Air cargo data specialist WorldACD described 2015 as “a year of modest volume growth, judging by the first three quarters of the year”. Using worldwide data from more than 50 mostly large airlines and more than 16,000 freight forwarding agents, it estimated that global air cargo volumes increased, year on year, by 4.2% in Q1, by 2.8% in Q2 and by a mere 1.2% in Q3, making for a year-to-date (YTD) figure of +2.7%. At country level, Australia, Bangladesh and Vietnam stand out with a YTD volume growth of more than 20%, it added.

But it said cargo revenues earned by airlines were a different story, WorldACD noted, in part reflecting falling lower fuel prices and hence fuel surcharge levels. Expressed in US$ or CNY, WorldACD noted a YoY decrease of 12% and 10%, respectively in the first three quarters.
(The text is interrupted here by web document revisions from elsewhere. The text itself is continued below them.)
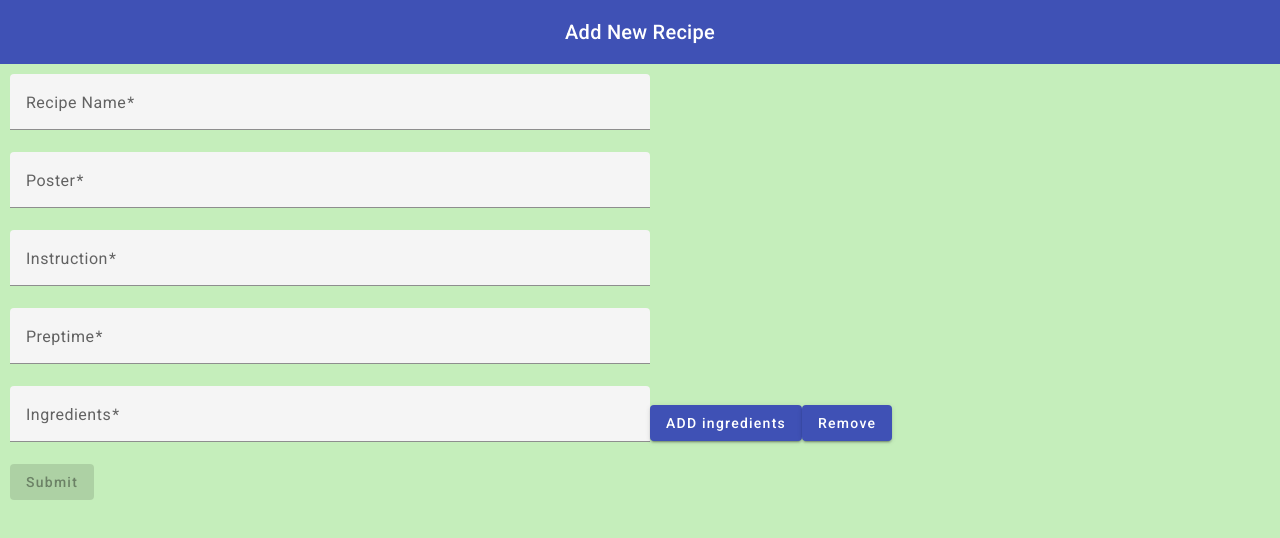
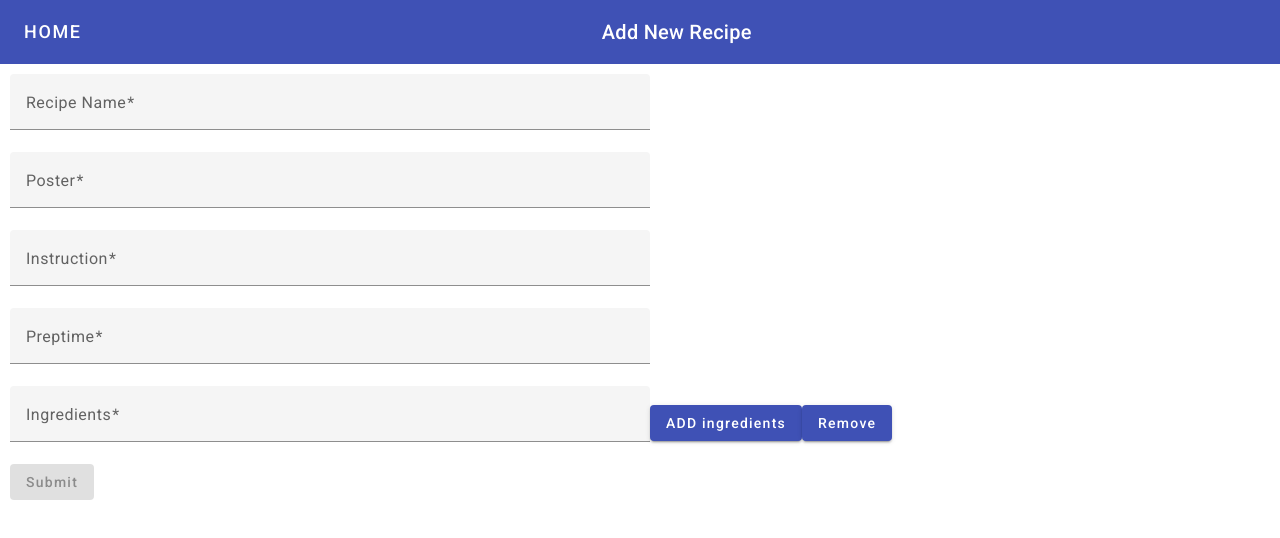
Before and after one commit to SanjayPrakash1371/RecipeProjectNewFinal, an Angular app: page /add in a window 1280 px wide. Shown: the top 538 px of the page. Built offline with nearby package versions, Linux system fonts and the light colour scheme; no server answers.

Commit message:
Home nav

```diff
--- a/src/app/add/add.component.html
+++ b/src/app/add/add.component.html
@@ -1,6 +1,9 @@
 <div>
   <mat-toolbar color="primary">
     <mat-toolbar-row>
+      <div>
+        <a mat-button [routerLink]="''" style="font-size: 18px"> HOME </a>
+      </div>
       <h1 style="margin: 0 auto">Add New Recipe</h1>
     </mat-toolbar-row>
   </mat-toolbar>
--- a/src/app/add/add.component.scss
+++ b/src/app/add/add.component.scss
@@ -8,7 +8,7 @@ height: 100%;
 
 
 padding: 10px;
-background-color:rgb(197, 238, 187);
+
 
 
 
--- a/src/app/add/add.component.ts
+++ b/src/app/add/add.component.ts
@@ -52,6 +52,10 @@ export class AddComponent {
     (<FormArray>this.recipeForm.get('ingredients')).push(control);
   }
   removeIngredient(index: number) {
+    if (index == 0) {
+      alert('Add atleast one ingrediants');
+      return;
+    }
     const control = new FormControl(null, Validators.required);
     (<FormArray>this.recipeForm.get('ingredients')).removeAt(index);
   }
--- a/src/app/editreciepe/editreciepe.component.html
+++ b/src/app/editreciepe/editreciepe.component.html
@@ -1,6 +1,7 @@
 <div>
   <mat-toolbar color="primary">
     <mat-toolbar-row>
+      <a mat-button [routerLink]="''" style="font-size: 18px"> HOME </a>
       <h1 style="margin: 0 auto">Edit Recipe</h1>
     </mat-toolbar-row>
   </mat-toolbar>
--- a/src/app/favo/favo.component.html
+++ b/src/app/favo/favo.component.html
@@ -1,6 +1,9 @@
 <div>
   <mat-toolbar color="primary">
     <mat-toolbar-row>
+      <div>
+        <a mat-button [routerLink]="''" style="font-size: 18px"> HOME </a>
+      </div>
       <h1 style="margin: 0 auto">Favorites</h1>
     </mat-toolbar-row>
   </mat-toolbar>
--- a/src/app/reciepe-details/reciepe-details.component.html
+++ b/src/app/reciepe-details/reciepe-details.component.html
@@ -1,7 +1,11 @@
 <!-- <p>reciepe-details works!{{ recipe }}</p> -->
+<div></div>
 <div>
   <mat-toolbar color="primary">
     <mat-toolbar-row>
+      <div>
+        <a mat-button [routerLink]="''" style="font-size: 18px"> HOME </a>
+      </div>
       <h1 style="margin: 0 auto">{{ recipe?.name | uppercase }}</h1>
     </mat-toolbar-row>
   </mat-toolbar>
--- a/src/app/reciepe-service.service.ts
+++ b/src/app/reciepe-service.service.ts
@@ -22,7 +22,19 @@ interface Recipe {
 export class ReciepeServiceService {
   constructor(private http: HttpClient) {}
 
-  Fav: Recipe[] = [];
+  Fav: Recipe[] = [
+    {
+      ingredients: ['Cocunt', 'Chilly', 'Salt'],
+      imglink:
+        'https://www.holidify.com/blog/wp-content/uploads/2015/11/640px-Coconut_Chutney.jpg',
+      instructions:
+        ' It is made with grounded coconut, dry red chilly (particularly roasted red chilly) ginger, mustard seed and served cold along with the dishes such as Dosa, Idli, Vada. It tastes delicious and the coconut gives it a flavour that perfectly balances out with all the other dishes.',
+      servingsize: 2,
+      preptime: 10,
+      id: '122',
+      name: 'Cocunt Chutney',
+    },
+  ];
 
   addToFav(val: Recipe) {
     let index = this.Fav.indexOf(val);
```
However, the same revenues expressed in JPY or EUR show an increase of 4% and 8%, respectively, WorldACD noted, as a result of the US dollar appreciating by about 15% against a basket of currencies over the past 12 months.

IATA estimated that total global air freight traffic, measured as Freight Tonne Kilometres (FTKs), was up by 2.4% , year on year, in the nine months to 30 September, while total available freight capacity (Available Freight Tonne Kilometres or ATKs) rise by 5.5%.
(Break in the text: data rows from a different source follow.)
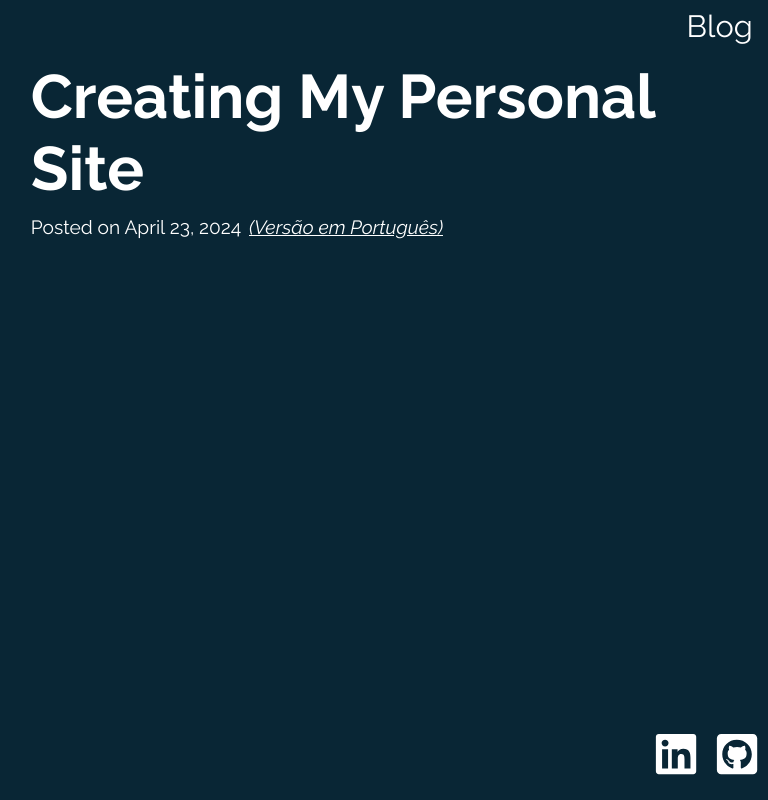
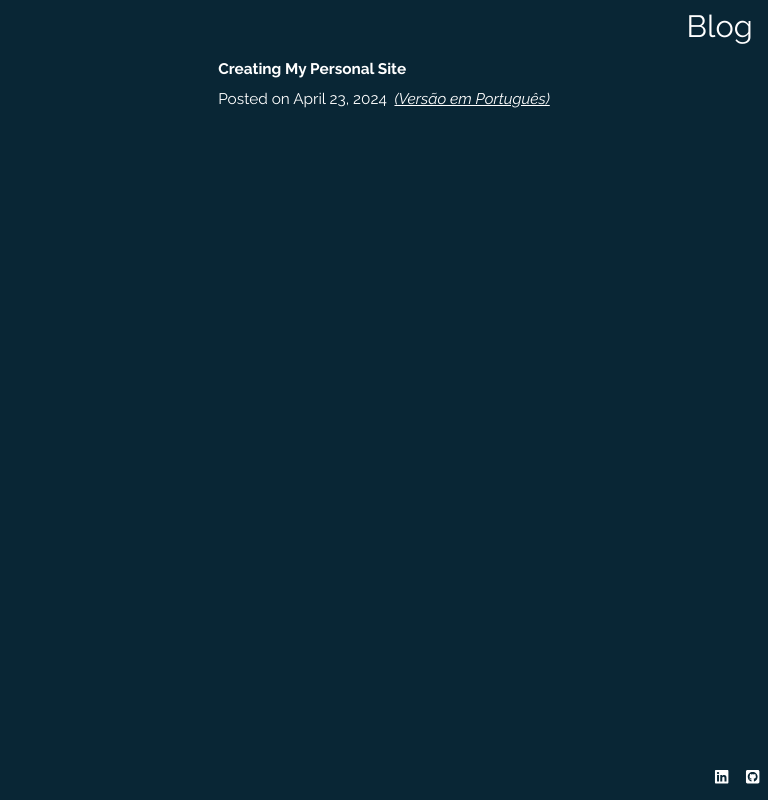
Before and after one commit to JhonattasFerreira/my-site, a Next.js app: page /blog/post/creating-my-personal-site in a window 768 px wide. Built offline with nearby package versions, Linux system fonts and the light colour scheme; a web font is replaced by a local one.

Commit message:
change font sizer

```diff
--- a/components/PostFrontmatter/PostFrontmatter.module.css
+++ b/components/PostFrontmatter/PostFrontmatter.module.css
@@ -15,7 +15,7 @@
 }
 
 .title {
-  font-size: 10vw;
+  font-size: 2vw;
   margin: 0;
   align-items: flex-start;
   width: 100%;
@@ -27,7 +27,7 @@
   justify-content: flex-start;
   width: 100%;
   padding-top: 0.5vh;
-  font-size: 3.2vw;
+  font-size: 2vw;
 }
 
 .options time {
@@ -51,7 +51,7 @@
   margin-top: auto;
   padding-bottom: 2vh;
   padding-right: 3vh;
-  font-size: 11.2vw;
+  font-size: 2vw;
   display: flex;
   flex-direction: row;
   justify-content: flex-end;
@@ -68,18 +68,18 @@
   }
 
   .title {
-    font-size: 8vw;
+    font-size: 2vw;
   }
 
   .options {
-    font-size: 2.5vw;
+    font-size: 2vw;
     padding-top: 1.5vw;
   }
 
   .footer {
     padding-bottom: 1.5vw;
     padding-right: 1vw;
-    font-size: 6vw;
+    font-size: 2vw;
   }
 
   .footer a:first-child {
```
Discussing the market in September, IATA’s Director General and CEO Tony Tyler said the weakness in air cargo markets largely tracks anaemic growth in trade. “Although slightly improved from August, the global trend is fragile, and the improvement is narrowly based,” he noted.

“Growth reported by European carriers reflects positive trends in trade with Central and Eastern European economies as well as a general improvement in manufacturing in the Eurozone. But the largest air cargo region, Asia-Pacific, was only just in positive territory, held down by weak regional trade.”

Commenting on the outlook, IATA said: “Some of the conditions that led to the decline in world trade this year – a combination of weaker than expected global economic growth, particularly in emerging markets, as well as shifts toward the domestic market in China – are persisting. The September data suggests that improvements in some regions could counter further declines in air cargo demand. But this is narrowly based and the demand backdrop for air cargo remains fragile.”

As this issue of CAAS was going to press, airlines and freight forwarders were reporting a surge in demand during October and November from Asia’s major cargo airports to key markets such as Europe and the US, thanks to new tech product launches, particularly from Apple. However, the surge was understood to be caused by short-term, seasonal factors and was expected to die down by early December. And it was also unclear whether the spike in demand represented significant year-on-year growth, with shortages of capacity partly reflecting temporary restrictions placed on charter flights operating out of China’s most congested airports.